Passings: Prof brought her adventurous spirit and passion to academia

Professor Maria Legerstee with her grand-daughter Olivia

York University psychology Professor Maria Legerstee had an adventurous spirit, a generous heart and a passion for serious scholarship. She spoke four languages and had a flair for fashion. She died April 29 at the age of 71.

Maria Legerstee with her grand-daughter Olivia
Maria Legerstee with her granddaughter Olivia

A leading scholar in infant research worldwide, Prof. Legerstee made important contributions to the field of psychology and, in particular, to research about the infant mind. She allowed the world to see there was a lot more going on in the infant brain than was originally thought at the time.

She established the Infancy Centre for Research at York University in 1991 and held continuous Social Sciences & Humanities Council of Canada research grants for her work. A year spent as an invited senior scholar at the Max Planck Institute in Leipzig, Germany, from 2002 to 2003, inspired her first book, Infants’ Sense of People: Precursors to a Theory of Mind (Cambridge University Press, 2005). It was considered a groundbreaking volume based on the notion that infants have a primitive pre-linguistic “theory of mind,” which is activated through sympathetic emotions expressed by the caregiver. The book has been translated into Italian and Japanese.

“As in all her work, the book established that infants are a lot smarter than commonly believed by infant researchers at the time,” says York environmental studies Professor L. Anders Sandberg, who was married to Prof. Legerstee for the past 40 years.

In 2005, Prof. Legerstee received the Dean’s Award for Outstanding Research for her work’s academic significance and its impact on the field of psychology. She continued to push the boundaries of what was known about infants into new territory. Her discovery of infant jealousy received national and international attention and led to her second book, Handbook of Jealousy: Theory, Research, and Multidisciplinary Approaches (Wiley-Blackwell, 2010), co-edited with Sibyl Hart. Prof. Legerstee’s work on infant jealousy came about after noticing very young infants often fussed when their mothers were engaged in “animated” discussion with a stranger. This observation led her to explore the interaction in more detail and propose that jealousy is an inborn and protective mechanism of the infant.

The Infant Mind: Origins of the Social Mind (Guilford Press, 2013) was Prof. Legerstee’s last book, co-edited with David Haley and Marc Bornstein. It delved deeper into the infant’s mind, drawing from a multitude of scholars focusing on the neural correlates of core sensory, perceptual, cognitive, emotional and social capacities of the infant.

Prof. Legerstee’s path to academia, however, was not a straight one. Born in The Hague, Netherlands at the end of the Second World War, as the second of four siblings in resource-scarce and war-torn Europe, she learned life’s lessons early. At a young age she collected and sold old newspapers and haggled over the price of potatoes and meat at the market. “By sheer necessity, she developed a keen business acumen,” says Sandberg.

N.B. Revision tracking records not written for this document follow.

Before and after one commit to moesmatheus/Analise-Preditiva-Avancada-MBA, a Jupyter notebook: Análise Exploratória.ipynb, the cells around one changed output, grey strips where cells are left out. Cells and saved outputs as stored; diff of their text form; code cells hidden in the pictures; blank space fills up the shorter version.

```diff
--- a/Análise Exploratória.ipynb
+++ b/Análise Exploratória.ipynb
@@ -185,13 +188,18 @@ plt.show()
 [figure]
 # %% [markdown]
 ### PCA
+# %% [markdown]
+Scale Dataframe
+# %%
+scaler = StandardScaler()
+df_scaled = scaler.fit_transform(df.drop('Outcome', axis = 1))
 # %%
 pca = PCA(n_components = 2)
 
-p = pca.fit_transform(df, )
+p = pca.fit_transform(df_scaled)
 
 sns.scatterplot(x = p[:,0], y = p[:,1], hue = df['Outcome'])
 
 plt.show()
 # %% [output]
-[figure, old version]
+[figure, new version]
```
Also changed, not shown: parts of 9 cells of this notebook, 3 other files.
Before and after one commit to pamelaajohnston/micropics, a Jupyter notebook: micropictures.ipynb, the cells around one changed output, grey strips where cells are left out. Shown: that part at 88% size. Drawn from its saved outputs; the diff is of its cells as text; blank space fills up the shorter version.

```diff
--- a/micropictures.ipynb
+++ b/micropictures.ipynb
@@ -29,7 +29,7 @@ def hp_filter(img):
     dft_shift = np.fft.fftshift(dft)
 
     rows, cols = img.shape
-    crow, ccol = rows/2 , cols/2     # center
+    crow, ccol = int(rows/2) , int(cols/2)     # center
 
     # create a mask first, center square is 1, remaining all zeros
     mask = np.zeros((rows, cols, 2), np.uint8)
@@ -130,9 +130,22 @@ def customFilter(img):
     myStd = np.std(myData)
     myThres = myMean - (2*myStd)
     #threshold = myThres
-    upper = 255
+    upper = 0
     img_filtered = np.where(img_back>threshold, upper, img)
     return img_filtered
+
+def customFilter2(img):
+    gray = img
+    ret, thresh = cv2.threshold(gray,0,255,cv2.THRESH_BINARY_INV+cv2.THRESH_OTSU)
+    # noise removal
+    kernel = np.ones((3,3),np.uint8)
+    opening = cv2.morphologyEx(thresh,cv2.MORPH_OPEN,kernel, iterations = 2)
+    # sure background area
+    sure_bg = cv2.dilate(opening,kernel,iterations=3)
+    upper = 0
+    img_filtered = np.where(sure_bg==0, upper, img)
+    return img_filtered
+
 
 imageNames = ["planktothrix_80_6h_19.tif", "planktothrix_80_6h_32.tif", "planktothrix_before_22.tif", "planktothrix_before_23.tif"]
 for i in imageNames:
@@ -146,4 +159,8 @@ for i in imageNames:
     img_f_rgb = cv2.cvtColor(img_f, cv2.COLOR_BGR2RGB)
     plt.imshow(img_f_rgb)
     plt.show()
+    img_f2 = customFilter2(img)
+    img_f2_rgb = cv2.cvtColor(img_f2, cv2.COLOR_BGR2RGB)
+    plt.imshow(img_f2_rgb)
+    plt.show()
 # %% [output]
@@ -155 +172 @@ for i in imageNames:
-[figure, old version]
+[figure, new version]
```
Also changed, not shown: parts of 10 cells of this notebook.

He believes her adventurous spirit was fostered by her father, who took his three daughters on road trips through the Dutch and German countryside, using old military bikes and tents. As a result, an impatient Prof. Legerstee never finished high school. Instead, she hitchhiked and drove her Citroën De Cheveaux car across Europe, working as a pharmacist’s assistant, a bar maid in southern Germany, an au pair with a French family in Paris and a hostess on a cruise ship. In 1967, she emigrated to Canada where she took work as a secretary and administrator in Edmonton. She later moved to Vancouver where she worked for a steel manufacturer, a medical laboratory and for the Berlitz School of Languages. In 1973, she was married briefly to a physician and gave birth to her first child, Johanna.

As a single mother in her late 20s with a wealth of life experience, she returned to academia, taking an undergraduate degree in psychology at Simon Fraser University. It was there that she became interested in the research world of infants. Her honours essay, co-published with fellow students and her supervisor Jean Koepke, challenged the highly publicized findings of Andrew Meltzoff and Keith Moore that neonates can imitate facial and manual gestures. It was also where she met her second husband, Anders Sandberg.

Together they travelled to Montreal in 1979, where Prof. Legerstee earned a master’s degree and a PhD in psychology at the Université du Québec à Montréal. It was during that time their son Tor was born.

Eventually, Prof. Legerstee’s path led her to York University where she continued her research on infants. At the time of her death, she was putting the final touches on a special issue of the journal Infant Behavior and Development on early forms of non-verbal social cognition in human infants and non-human primates, co-edited with Heidi Marsh.

“Maria was a dedicated wife, mother and grandmother, and an active scholar and teacher, with lots of ideas and projects on the go,” says Sandberg. “She had no intention of retiring or slowing down her busy life. Infant psychology has lost a great scholar; her family has lost a key person in their lives. She will be missed.”